» **What the exercise asks**
Look through the entries and count each line that includes the string "Done". Reply with the number alone.

(Records drawn from a dataset)
◇ ◇ ◇ ◇ ◇ ◇ ◇
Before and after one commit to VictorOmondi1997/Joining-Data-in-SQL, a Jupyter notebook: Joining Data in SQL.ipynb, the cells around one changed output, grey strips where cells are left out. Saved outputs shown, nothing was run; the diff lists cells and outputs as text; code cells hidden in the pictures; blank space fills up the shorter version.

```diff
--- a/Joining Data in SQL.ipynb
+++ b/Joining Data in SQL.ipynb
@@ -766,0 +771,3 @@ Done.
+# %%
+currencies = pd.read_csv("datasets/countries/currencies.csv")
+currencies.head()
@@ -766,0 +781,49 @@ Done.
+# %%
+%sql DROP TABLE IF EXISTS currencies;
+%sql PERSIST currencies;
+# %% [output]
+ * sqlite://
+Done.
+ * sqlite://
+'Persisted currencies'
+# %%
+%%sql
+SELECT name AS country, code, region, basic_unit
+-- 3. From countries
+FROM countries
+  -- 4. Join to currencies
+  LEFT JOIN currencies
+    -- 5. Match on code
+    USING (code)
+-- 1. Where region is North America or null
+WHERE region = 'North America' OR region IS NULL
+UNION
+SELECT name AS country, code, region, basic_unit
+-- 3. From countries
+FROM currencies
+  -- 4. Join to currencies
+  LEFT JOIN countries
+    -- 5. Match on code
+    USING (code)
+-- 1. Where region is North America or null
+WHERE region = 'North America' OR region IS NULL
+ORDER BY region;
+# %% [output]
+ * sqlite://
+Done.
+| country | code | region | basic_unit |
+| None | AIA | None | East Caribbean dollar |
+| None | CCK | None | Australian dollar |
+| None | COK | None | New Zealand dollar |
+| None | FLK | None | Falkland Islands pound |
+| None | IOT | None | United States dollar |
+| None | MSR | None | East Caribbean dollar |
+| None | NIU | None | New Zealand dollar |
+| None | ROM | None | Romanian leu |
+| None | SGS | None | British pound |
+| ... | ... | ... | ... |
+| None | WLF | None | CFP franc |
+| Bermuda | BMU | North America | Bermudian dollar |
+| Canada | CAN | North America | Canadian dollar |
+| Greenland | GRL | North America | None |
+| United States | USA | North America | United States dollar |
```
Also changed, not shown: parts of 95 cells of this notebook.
◇ ◇ ◇ ◇ ◇ ◇ ◇
» **Output of the task**
4